“The main aim of this project is to enhance the municipality’s revenue and avoid unnecessary billing and energy-loss challenges,” stated the Makhado Municipality.
Date: 28 October 2019 By: Andries van Zyl
A new initiative by the Makhado Municipality may soon obviate the need for residents of the town to dispute amounts claimed for electricity supply.
The municipality gave notice to all existing single-phase, conventional electricity consumers in Louis Trichardt that they will replace all existing single-phase electricity meters with pre-paid power-line communication meters. “The main aim of this project is to enhance the municipality’s revenue and avoid unnecessary billing and energy-loss challenges,” stated the municipality.
The municipality indicated that the project had already commenced with the actual work on site to start in November this year. The project will continue until June 2020 and beyond from the old town in the west, proceeding to the new extension in the east. As part of the project, the municipality stated, individual interruptions of the electricity supply will take place as and when the meters will be replaced.
This initiative definitely comes as good news for local taxpayers fed-up with having to spend hours in queues at the municipality to sort out erroneous charges on their monthly accounts. But who is going to pay for this, many might ask?
According to municipal spokesperson Mr Louis Bobodi, the initiative is an in-house project and was not contracted out to any outside company. “The materials will be acquired through the normal procurement processes,” said Bobodi.
Bobodi said that, depending on the quantities, the cost to the municipality to install each meter would be about R1 500. This includes labour and transport costs. Asked if the municipality had money available for the project and whether they had budgeted for this ambitious project, Bobodi confirmed that the project had been budgeted for in the 2019/2020 capital expenditure budget.
At a practical level, Bobodi said, meters would be relocated to the pavement and customers would be given a keypad to plug in. Further good news is that customers will be able to buy electricity online, thus also avoiding a trip to the municipal offices.

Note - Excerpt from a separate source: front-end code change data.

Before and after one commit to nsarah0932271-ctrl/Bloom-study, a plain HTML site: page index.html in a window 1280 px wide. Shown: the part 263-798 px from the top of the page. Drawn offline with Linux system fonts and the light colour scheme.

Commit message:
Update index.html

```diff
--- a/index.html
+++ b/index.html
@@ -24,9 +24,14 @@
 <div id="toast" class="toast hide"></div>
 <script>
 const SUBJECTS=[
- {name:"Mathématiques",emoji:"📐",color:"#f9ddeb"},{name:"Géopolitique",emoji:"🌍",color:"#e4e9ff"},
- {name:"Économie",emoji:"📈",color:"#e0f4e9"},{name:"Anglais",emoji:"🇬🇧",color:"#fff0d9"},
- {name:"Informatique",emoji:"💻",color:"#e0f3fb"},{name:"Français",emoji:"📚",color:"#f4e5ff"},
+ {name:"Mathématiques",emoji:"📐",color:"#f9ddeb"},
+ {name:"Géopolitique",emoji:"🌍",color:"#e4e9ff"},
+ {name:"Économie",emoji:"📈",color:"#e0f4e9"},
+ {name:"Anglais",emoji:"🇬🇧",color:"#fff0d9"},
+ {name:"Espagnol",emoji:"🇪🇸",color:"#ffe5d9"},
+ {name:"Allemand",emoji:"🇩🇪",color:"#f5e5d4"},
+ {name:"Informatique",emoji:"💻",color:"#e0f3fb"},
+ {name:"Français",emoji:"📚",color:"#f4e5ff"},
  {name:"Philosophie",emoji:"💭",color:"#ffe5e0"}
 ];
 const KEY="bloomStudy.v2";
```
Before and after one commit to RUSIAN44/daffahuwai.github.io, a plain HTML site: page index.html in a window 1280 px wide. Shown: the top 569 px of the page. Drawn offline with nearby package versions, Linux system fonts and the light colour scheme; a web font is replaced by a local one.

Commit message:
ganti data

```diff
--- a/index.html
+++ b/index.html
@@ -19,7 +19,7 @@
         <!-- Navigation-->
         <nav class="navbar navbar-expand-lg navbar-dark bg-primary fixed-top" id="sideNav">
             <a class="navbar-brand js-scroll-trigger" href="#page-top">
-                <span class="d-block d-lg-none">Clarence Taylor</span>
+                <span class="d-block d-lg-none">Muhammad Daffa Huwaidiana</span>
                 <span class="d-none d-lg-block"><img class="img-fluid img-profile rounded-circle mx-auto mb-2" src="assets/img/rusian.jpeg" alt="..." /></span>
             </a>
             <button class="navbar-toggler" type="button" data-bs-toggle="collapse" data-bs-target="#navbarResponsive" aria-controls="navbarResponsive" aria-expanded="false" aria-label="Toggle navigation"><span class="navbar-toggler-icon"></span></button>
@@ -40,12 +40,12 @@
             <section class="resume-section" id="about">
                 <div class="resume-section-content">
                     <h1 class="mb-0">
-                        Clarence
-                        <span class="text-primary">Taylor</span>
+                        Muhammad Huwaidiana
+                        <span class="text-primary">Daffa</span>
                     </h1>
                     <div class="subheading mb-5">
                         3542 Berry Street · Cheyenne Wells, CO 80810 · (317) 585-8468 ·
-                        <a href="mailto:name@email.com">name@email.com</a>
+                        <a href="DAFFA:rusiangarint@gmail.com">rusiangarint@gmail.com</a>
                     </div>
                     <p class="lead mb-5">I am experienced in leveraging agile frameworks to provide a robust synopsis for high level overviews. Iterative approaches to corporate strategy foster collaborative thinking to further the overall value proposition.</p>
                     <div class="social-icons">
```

One of the questions not answered by Bobodi was how the project would affect people with existing pre-paid meters at their homes. The municipality did, however, state that all customers’ current deposits would remain, but that basic charges would fall away. “The tariff shall still be on an incline block for residential and business tariffs as the case may be. Each affected customer will have to be re-registered on the financial system as a pre-paid customer,” said the municipality.
Asked whether the project would be extended to Tshikota and Eltivillas, Bobodi indicated that Tshikota already made use of pre-paid metres and that the project would extend to other parts of the town.
The good news also came with a warning. “No guarantee can be given that the electricity supply will be interrupted during the entire specified time. The electricity supply to certain parts of the electricity network may be restored earlier or later than the specified time. All consumers are therefore warned that the council’s electrical lines must be considered live during the entire project period. The execution of the project will be subject to good weather conditions,” said the municipality.
Andries joined the Zoutpansberger and Limpopo Mirror in April 1993 as a darkroom assistant. Within a couple of months he moved over to the production side of the newspaper and eventually doubled as a reporter. In 1995 he left the newspaper group and travelled overseas for a couple of months. In 1996, Andries rejoined the Zoutpansberger as a reporter. In August 2002, he was appointed as News Editor of the Zoutpansberger, a position he holds until today.